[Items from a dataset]
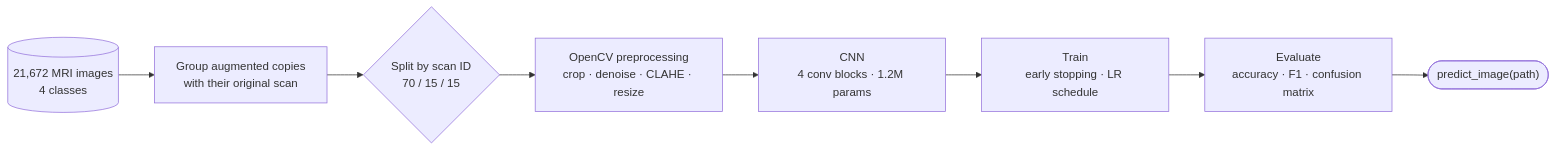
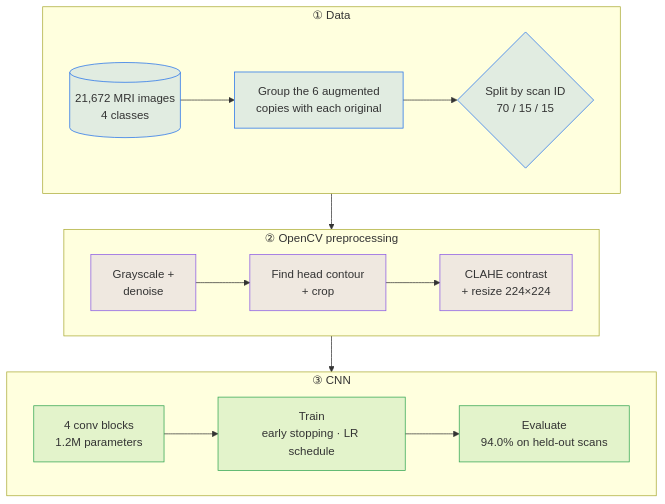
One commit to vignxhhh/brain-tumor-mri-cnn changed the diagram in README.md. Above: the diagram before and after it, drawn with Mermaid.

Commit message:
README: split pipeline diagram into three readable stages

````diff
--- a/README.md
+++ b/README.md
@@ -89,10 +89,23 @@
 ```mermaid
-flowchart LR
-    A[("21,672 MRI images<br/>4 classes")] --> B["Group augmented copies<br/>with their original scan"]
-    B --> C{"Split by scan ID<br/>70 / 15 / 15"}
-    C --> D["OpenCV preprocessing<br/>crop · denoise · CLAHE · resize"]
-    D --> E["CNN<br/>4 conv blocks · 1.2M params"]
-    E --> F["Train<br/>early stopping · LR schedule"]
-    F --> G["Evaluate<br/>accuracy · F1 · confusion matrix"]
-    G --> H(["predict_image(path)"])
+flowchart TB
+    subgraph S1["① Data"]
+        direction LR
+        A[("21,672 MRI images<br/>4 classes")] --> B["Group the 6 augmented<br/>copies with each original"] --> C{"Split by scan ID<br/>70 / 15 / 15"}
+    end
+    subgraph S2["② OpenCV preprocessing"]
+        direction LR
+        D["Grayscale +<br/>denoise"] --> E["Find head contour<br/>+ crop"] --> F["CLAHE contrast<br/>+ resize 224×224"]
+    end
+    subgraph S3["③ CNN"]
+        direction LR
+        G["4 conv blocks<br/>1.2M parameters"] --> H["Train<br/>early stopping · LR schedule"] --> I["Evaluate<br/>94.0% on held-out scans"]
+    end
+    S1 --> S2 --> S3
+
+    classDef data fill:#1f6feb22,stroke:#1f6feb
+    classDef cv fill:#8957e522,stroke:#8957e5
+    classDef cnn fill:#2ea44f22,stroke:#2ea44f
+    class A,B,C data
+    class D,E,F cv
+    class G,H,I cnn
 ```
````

* * *

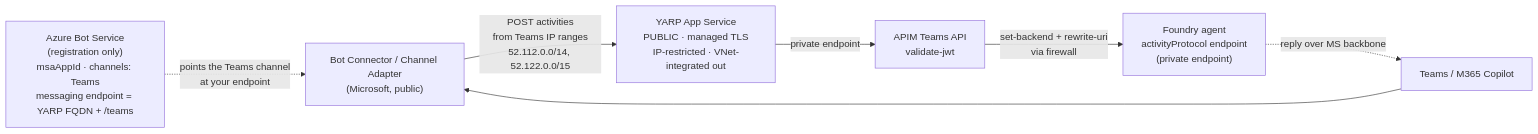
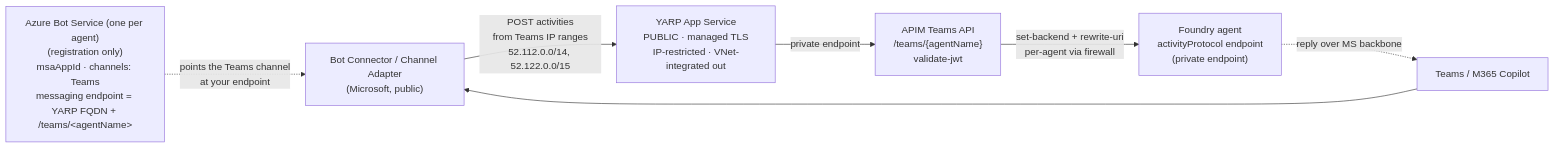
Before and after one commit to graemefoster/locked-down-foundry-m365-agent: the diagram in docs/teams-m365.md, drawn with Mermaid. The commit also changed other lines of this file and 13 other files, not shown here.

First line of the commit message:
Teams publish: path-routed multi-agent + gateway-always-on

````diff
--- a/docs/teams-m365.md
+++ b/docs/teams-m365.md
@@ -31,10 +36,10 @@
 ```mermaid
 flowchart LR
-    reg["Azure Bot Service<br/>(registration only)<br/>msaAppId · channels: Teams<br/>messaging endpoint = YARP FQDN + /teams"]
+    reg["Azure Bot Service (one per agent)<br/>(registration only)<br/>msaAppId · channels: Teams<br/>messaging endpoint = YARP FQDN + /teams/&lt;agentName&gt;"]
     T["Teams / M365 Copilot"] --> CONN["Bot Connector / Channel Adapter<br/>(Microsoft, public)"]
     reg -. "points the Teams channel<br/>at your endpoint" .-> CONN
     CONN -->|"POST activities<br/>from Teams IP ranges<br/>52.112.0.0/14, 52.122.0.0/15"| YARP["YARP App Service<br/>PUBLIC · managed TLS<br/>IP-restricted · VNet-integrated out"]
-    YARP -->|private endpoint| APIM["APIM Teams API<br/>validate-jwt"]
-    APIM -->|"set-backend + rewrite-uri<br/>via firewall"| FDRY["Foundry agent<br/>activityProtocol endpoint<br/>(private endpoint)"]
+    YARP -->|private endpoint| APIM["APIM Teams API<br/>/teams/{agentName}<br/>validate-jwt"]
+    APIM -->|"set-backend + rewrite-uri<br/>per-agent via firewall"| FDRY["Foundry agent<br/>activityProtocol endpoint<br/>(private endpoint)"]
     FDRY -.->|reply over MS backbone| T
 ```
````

---

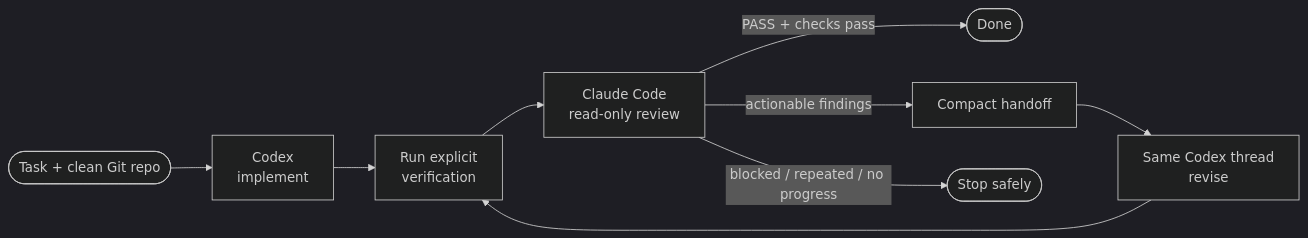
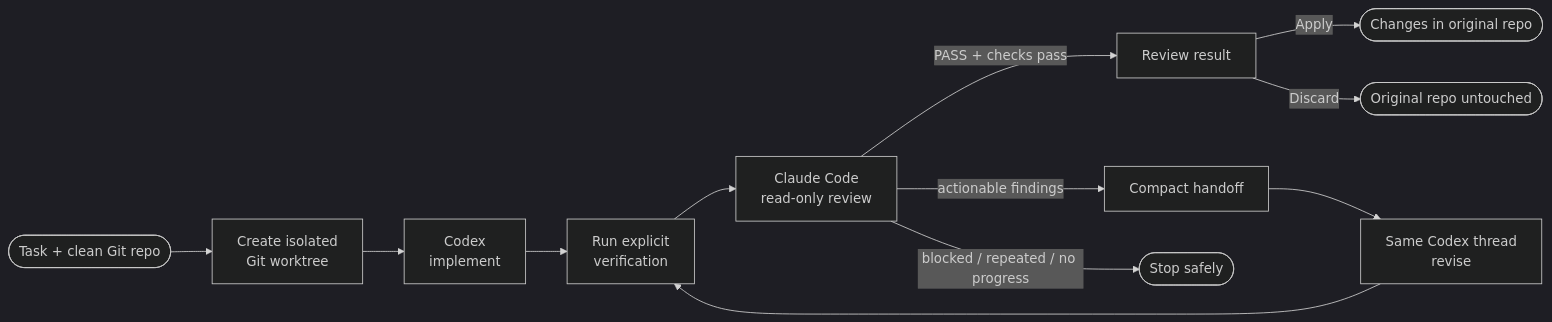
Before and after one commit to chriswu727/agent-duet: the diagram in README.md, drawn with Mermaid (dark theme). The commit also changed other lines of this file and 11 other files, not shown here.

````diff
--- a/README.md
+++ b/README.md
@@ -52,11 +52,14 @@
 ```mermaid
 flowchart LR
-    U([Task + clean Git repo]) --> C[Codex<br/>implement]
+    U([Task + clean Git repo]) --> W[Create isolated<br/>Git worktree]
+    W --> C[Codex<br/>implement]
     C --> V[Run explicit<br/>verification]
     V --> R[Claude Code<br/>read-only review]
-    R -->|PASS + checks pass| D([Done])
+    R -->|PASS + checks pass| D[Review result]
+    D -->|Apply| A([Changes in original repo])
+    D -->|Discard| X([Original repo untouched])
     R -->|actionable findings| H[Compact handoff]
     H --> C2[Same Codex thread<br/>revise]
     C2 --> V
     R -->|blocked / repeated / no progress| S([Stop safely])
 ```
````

● **What the task requires**
Look above for lines with the word "denoise" and copy them all.

● **Response to the task**
-    C --> D["OpenCV preprocessing<br/>crop · denoise · CLAHE · resize"]
+        D["Grayscale +<br/>denoise"] --> E["Find head contour<br/>+ crop"] --> F["CLAHE contrast<br/>+ resize 224×224"]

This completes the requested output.